● **REQUIRED WORK**:
Copy every line from the records below that carries the word "owner".

Difference listings

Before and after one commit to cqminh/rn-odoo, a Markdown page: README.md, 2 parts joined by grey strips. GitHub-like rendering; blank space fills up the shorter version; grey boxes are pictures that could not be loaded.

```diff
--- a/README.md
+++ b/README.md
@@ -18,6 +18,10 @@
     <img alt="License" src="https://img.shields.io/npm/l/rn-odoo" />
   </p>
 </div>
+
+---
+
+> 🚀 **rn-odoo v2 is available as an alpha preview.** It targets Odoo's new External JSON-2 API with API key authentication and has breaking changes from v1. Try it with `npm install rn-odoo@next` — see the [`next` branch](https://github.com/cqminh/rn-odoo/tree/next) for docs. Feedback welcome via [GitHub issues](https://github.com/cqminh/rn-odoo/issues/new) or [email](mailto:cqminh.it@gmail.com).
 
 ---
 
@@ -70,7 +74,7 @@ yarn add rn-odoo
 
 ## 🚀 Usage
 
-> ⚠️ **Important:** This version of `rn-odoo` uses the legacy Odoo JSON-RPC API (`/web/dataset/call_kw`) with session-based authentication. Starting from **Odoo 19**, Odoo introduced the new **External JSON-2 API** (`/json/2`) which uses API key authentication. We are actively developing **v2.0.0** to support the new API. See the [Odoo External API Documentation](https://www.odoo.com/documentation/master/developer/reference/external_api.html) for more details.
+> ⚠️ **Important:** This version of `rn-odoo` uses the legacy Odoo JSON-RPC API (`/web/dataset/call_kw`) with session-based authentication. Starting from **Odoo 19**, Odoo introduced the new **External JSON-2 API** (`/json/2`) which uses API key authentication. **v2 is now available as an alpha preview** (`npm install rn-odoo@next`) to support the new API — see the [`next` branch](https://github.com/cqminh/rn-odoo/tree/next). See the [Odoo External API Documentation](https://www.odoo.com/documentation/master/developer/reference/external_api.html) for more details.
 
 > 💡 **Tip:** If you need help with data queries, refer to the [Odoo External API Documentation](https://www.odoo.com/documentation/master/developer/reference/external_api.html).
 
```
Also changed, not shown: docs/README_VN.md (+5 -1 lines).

--

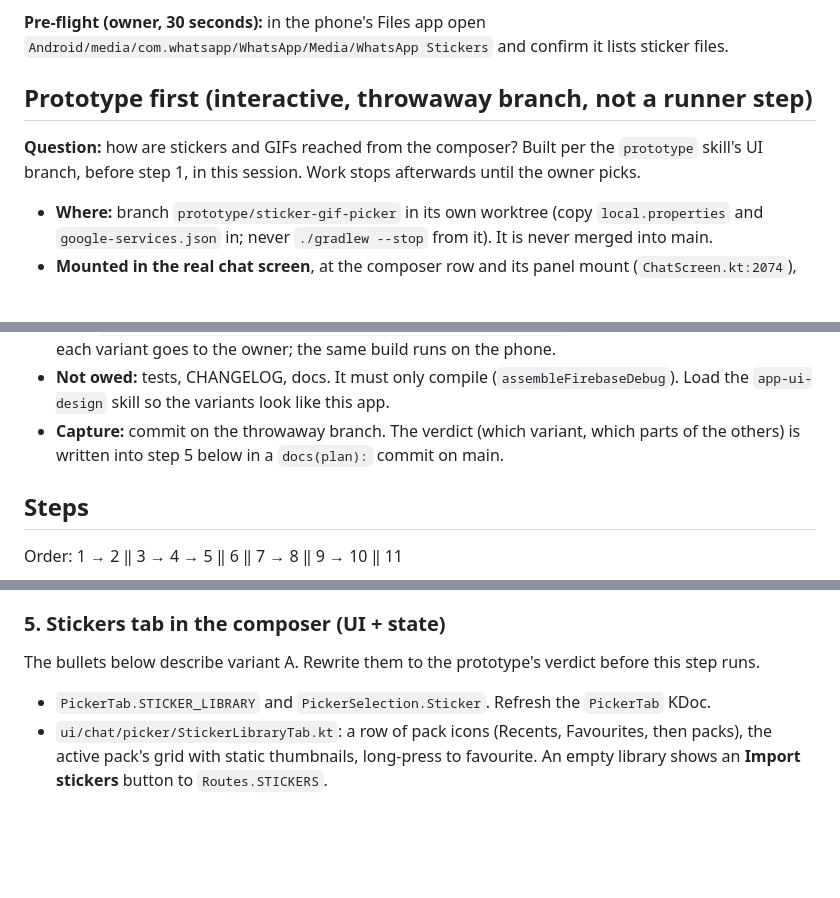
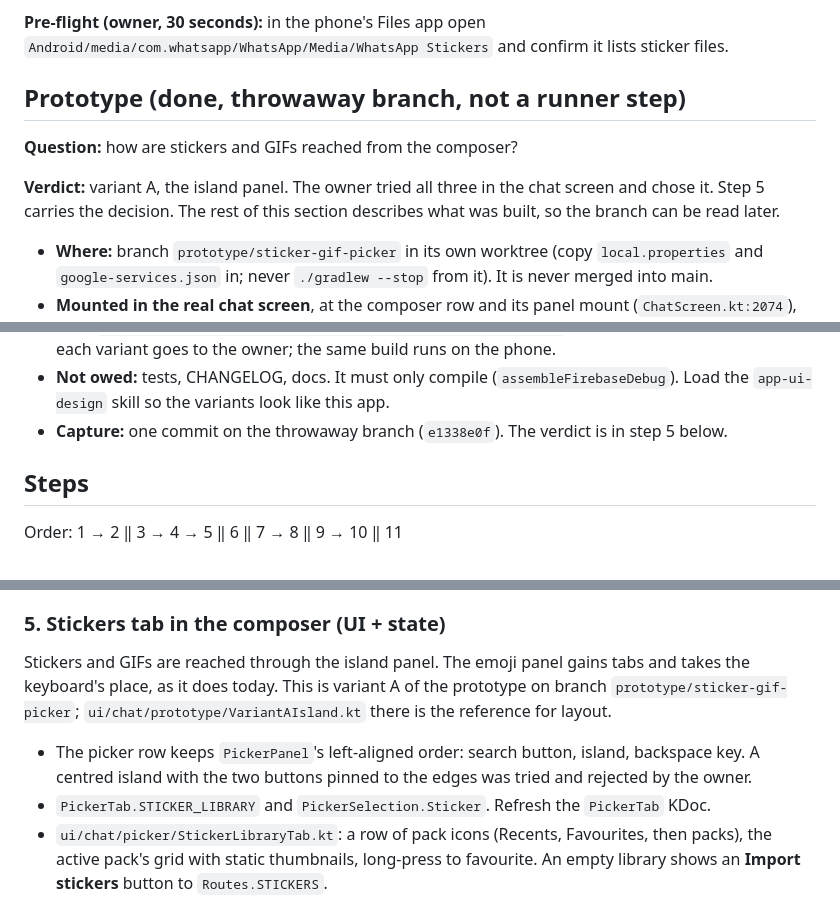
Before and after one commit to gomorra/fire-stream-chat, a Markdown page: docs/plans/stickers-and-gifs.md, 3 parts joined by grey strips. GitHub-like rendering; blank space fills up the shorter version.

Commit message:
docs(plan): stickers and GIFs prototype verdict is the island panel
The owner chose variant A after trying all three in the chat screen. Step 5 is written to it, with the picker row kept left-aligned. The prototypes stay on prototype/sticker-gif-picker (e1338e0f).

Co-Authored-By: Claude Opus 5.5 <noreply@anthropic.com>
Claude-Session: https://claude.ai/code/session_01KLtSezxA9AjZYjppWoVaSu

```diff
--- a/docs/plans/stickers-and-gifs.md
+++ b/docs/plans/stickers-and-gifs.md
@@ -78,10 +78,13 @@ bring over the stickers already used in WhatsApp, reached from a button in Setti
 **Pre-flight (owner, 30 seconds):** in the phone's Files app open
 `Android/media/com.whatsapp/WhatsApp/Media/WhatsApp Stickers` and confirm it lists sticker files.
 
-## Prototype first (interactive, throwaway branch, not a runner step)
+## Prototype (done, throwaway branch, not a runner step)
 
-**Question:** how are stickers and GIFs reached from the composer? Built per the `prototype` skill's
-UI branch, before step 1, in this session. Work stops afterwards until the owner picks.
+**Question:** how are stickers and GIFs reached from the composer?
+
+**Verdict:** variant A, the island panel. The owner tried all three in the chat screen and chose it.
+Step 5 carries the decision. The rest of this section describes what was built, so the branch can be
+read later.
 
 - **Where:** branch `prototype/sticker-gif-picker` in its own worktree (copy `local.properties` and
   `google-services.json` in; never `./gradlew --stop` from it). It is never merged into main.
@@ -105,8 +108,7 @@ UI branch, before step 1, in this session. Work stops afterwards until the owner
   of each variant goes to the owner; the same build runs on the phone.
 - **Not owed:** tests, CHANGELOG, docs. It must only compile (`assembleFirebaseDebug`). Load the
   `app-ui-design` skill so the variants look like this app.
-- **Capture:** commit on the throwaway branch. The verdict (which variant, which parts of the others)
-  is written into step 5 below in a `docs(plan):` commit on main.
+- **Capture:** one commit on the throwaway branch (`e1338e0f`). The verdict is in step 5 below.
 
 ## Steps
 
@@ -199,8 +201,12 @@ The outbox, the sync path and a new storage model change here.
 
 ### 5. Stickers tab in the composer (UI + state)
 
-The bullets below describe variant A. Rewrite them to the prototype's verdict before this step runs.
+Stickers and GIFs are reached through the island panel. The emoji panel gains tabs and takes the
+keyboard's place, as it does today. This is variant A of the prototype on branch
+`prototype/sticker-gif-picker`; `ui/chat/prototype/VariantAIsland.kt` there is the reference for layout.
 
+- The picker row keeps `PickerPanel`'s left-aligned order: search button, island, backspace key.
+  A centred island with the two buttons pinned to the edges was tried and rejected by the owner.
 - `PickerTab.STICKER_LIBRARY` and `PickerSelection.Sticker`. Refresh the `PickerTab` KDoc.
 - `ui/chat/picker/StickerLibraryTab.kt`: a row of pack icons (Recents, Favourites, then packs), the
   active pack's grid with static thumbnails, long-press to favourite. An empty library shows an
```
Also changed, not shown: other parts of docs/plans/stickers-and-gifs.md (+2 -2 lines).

● **PROBLEM SOLUTION**:
The owner chose variant A after trying all three in the chat screen. Step 5 is written to it, with the picker row kept left-aligned. The prototypes stay on prototype/sticker-gif-picker (e1338e0f).
 **Pre-flight (owner, 30 seconds):** in the phone's Files app open
-UI branch, before step 1, in this session. Work stops afterwards until the owner picks.
+**Verdict:** variant A, the island panel. The owner tried all three in the chat screen and chose it.
@@ -105,8 +108,7 @@ UI branch, before step 1, in this session. Work stops afterwards until the owner
   of each variant goes to the owner; the same build runs on the phone.
+  A centred island with the two buttons pinned to the edges was tried and rejected by the owner.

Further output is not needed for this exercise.